I have a ridiculous amount of research to do for book two. While I am unsure what I should do, I could maybe take a few weeks off to solidly research.Ā  This will at least satisfy some of book two’s need for attention.

8) Continue to write book two

Really, I should still be writing 500 words a day to keep the flow, but I am struggling. I still think book one and I need some time together.

9) Network and attend workshops

This, I will try and do as they become available. As per my previous post, I am baby-stepping my way into networking. There was a lot to be gained just from an hour and a half last night! Thank you Louise Cusack!

10) Investigate publishing overseas

I’ll be seeing what I can glean from the above books.

11) Invest more time into blogging and building a platform

12) Rethink my pitch

I’m trying to sell my book proposal as urban fantasy. Upon thinking about young adult and trying to find comparative novels, it became obvious that this may be a hard sell. I have romance throughout, but I played this down. I think I need to rethink the way my proposal is packaged. I’m not selling my soul to any devil here. There are romantic elements that may make my book more marketable if I show they are there. The romance stays the same; it was always there.

13) Revamp my MS

The first ten pages has to be engaging. To me, it was, but I have to think on this again. The prologue, as well received as it was by beta readers, might have to go – even though it is short and has you wondering – who the hell just killed that guy and why! Even the synopsis might need to be changed to suit a more paranormal romance tone – if I decide to repackage.

 

In hindsight – more like, as I grab hindsight by the throat and threaten to harm it should it speak up – I should have done even more research. I felt like I’d done enough, though.

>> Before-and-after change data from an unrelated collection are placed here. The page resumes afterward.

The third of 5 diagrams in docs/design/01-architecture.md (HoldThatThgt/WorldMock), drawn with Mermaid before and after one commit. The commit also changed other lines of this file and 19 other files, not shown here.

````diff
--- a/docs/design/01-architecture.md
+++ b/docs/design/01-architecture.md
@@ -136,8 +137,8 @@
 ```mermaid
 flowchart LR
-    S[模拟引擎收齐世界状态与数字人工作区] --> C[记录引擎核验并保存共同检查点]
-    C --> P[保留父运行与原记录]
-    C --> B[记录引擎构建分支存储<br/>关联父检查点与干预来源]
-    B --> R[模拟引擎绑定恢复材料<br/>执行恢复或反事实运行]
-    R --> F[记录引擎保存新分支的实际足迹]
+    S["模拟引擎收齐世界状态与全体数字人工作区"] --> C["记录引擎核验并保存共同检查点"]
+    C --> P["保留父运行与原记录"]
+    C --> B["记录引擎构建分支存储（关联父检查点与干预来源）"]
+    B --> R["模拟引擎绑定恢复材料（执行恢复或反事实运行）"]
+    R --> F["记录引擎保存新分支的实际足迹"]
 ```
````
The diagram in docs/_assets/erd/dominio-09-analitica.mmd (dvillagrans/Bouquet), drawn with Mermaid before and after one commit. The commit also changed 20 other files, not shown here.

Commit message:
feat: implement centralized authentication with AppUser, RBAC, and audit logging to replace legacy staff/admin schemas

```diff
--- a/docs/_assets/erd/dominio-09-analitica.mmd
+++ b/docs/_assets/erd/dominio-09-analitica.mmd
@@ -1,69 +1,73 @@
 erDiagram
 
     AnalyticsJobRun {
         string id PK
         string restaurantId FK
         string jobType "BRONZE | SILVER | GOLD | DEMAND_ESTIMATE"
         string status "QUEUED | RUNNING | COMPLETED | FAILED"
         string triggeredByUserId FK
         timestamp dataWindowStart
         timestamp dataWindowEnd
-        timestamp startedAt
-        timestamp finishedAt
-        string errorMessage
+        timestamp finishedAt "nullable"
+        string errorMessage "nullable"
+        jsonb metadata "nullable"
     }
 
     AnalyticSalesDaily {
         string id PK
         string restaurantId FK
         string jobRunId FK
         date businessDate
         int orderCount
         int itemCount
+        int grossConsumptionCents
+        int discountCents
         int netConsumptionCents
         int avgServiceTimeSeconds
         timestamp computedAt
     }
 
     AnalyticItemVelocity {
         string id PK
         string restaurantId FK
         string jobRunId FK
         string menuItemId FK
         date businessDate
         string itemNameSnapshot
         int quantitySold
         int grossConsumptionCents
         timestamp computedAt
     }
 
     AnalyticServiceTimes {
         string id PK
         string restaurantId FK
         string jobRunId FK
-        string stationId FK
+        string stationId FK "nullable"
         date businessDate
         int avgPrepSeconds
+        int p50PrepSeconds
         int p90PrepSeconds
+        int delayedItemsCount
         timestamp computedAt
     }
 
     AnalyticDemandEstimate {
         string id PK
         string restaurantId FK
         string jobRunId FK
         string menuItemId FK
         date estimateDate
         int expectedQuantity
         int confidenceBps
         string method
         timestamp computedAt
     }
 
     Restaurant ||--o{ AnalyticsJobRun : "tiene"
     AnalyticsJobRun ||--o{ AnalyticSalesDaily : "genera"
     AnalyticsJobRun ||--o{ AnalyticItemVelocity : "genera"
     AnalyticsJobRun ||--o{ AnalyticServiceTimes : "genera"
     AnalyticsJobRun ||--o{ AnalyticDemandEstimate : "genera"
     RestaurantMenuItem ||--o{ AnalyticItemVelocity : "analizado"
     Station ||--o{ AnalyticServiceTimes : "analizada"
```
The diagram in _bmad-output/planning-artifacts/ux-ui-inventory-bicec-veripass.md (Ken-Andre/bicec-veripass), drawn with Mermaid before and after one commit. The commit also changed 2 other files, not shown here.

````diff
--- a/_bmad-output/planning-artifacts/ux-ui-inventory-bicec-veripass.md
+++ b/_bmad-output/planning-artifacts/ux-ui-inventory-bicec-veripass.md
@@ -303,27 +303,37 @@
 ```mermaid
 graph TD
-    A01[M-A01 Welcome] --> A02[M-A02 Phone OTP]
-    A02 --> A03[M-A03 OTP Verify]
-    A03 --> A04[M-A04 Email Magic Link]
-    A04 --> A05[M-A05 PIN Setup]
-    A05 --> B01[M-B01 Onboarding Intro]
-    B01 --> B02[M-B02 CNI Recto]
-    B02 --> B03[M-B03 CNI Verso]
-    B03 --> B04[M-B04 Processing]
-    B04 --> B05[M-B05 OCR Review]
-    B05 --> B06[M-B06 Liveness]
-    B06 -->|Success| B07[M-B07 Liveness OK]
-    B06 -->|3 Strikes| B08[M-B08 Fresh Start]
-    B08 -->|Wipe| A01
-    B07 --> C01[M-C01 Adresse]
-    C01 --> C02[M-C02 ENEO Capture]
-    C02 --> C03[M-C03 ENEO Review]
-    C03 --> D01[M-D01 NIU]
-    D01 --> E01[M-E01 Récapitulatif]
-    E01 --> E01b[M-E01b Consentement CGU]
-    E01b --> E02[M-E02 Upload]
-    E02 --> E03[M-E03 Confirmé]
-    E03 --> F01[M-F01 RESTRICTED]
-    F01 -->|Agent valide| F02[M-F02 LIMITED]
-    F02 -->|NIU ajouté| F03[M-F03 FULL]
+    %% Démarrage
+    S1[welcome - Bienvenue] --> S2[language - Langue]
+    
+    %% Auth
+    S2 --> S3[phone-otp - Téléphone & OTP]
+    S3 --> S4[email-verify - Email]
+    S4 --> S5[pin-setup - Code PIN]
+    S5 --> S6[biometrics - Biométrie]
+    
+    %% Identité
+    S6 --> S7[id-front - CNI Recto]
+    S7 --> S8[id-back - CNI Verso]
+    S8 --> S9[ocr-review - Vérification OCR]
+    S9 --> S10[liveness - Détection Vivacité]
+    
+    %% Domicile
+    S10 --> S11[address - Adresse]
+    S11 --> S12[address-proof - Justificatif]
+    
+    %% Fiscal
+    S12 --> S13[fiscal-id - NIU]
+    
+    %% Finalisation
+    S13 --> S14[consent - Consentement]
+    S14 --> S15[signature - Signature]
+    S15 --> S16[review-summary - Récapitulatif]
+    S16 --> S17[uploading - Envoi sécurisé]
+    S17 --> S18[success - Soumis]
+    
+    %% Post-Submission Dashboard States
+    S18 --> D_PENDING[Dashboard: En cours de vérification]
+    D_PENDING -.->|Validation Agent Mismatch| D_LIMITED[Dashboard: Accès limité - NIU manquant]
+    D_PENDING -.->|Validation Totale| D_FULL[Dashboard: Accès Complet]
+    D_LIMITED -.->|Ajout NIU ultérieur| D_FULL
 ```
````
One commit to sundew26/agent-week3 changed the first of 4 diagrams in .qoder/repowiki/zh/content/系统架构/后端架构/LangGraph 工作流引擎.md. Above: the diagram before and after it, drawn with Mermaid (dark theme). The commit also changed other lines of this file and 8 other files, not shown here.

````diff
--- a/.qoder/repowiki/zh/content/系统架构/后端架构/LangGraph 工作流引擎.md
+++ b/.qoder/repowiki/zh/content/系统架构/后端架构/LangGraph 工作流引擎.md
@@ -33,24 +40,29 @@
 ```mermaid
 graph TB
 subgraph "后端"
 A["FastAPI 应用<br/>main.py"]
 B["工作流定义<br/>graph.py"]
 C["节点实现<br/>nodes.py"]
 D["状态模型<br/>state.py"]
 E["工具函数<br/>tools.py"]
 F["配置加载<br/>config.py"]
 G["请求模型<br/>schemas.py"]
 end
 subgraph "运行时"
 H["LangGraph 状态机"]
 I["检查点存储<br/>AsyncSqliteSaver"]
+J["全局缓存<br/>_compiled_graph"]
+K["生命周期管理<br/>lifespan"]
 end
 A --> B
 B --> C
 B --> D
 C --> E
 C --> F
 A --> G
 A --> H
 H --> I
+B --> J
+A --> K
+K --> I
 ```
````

What do I prioritise?

I could treat my writing like I did my professional career as an account manager. Divide my day into increments and do a little of everything. I mean, the customers don’t stop calling just because I’ve allocated a day to paperwork. Some activities just need to be attended to – every day. Should this be book two? If you should write every day, then surely this should mean that every day I write at least 500 words. The rest of the day could be research for book two, blogging, revamping my query, synopsis and MS.

There is a lot to consider, isn’t there?

We are told to get the story out first. And now that it is out, like a newborn, the world it is introduced to is vast, unpredictable and confusing.

If anything stands out that I am missing or you would like to share your thoughts on where you are, please do šŸ™‚